(Screenshot and code edit data)
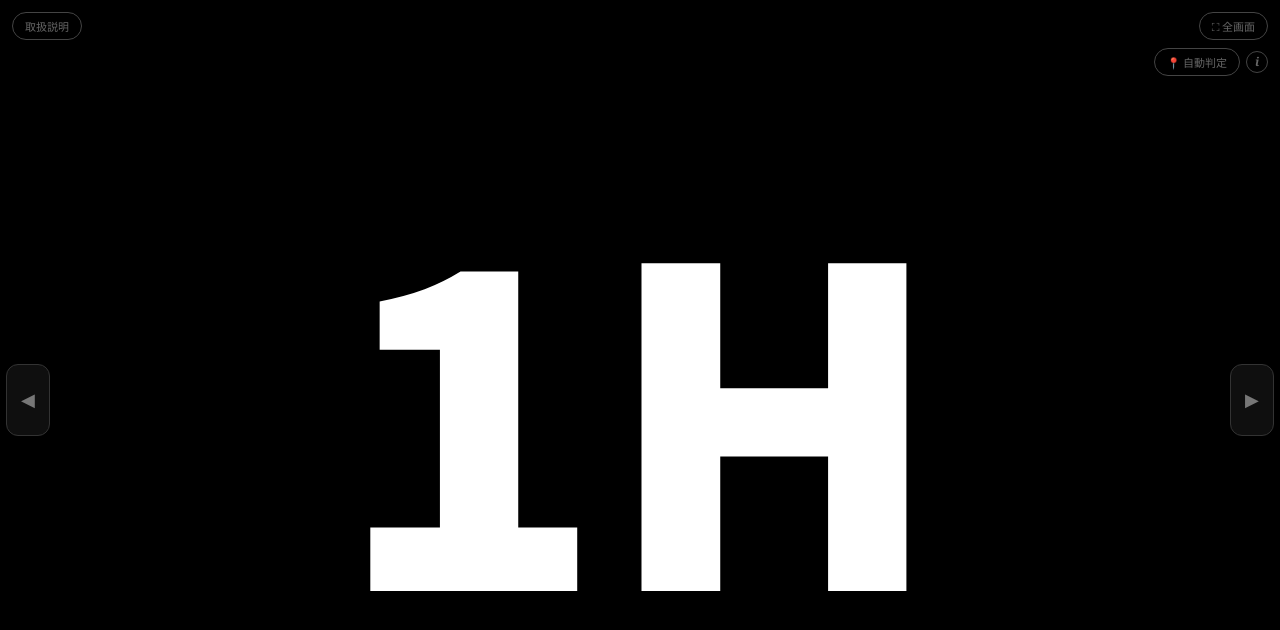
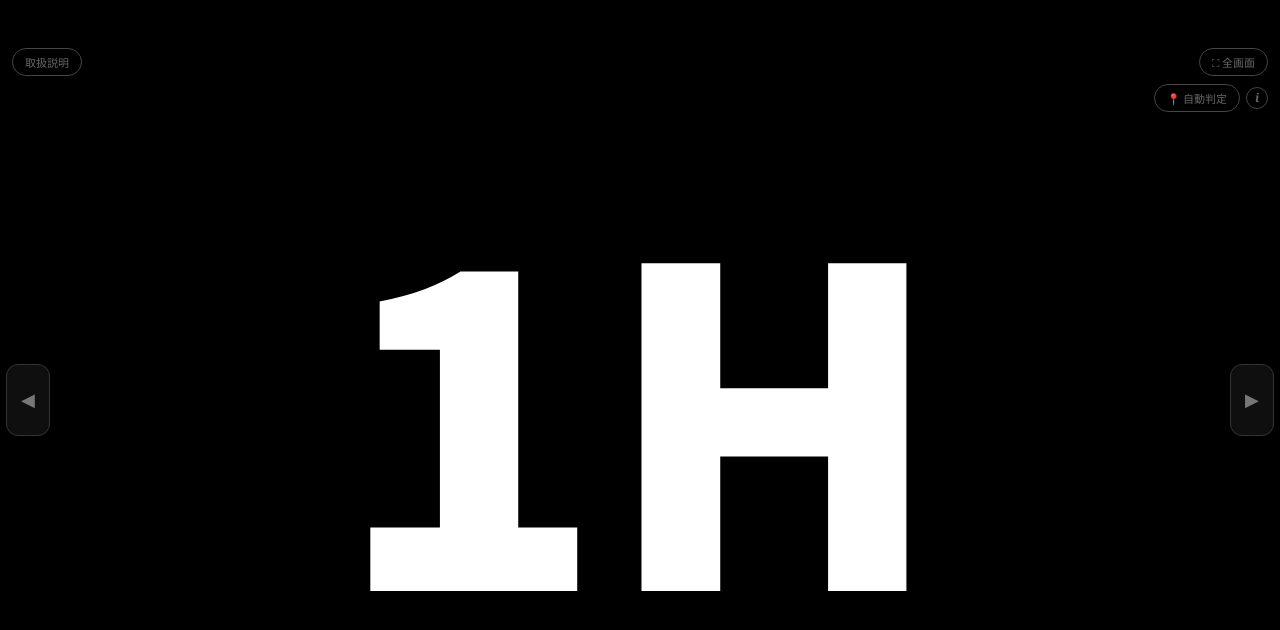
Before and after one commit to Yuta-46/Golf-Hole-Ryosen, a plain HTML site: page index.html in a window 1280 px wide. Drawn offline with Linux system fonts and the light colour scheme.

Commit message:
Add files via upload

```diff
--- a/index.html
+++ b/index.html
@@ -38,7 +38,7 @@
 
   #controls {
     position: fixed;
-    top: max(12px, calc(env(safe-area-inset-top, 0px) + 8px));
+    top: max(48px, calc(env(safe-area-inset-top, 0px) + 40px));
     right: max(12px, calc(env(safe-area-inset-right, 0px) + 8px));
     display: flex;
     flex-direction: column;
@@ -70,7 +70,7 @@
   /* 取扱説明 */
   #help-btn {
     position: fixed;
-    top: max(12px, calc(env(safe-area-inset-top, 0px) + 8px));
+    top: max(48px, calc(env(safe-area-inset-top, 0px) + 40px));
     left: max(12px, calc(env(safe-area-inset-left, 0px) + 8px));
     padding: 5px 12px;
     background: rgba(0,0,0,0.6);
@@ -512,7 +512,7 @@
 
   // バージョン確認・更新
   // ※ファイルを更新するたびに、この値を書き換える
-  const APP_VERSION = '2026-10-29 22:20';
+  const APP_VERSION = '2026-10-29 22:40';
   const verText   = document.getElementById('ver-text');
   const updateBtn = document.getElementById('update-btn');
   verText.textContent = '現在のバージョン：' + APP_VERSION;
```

Instructions for the task:
Tell me how many lines in the entries contain the string "html", and give nothing besides that number.

Task answer:
3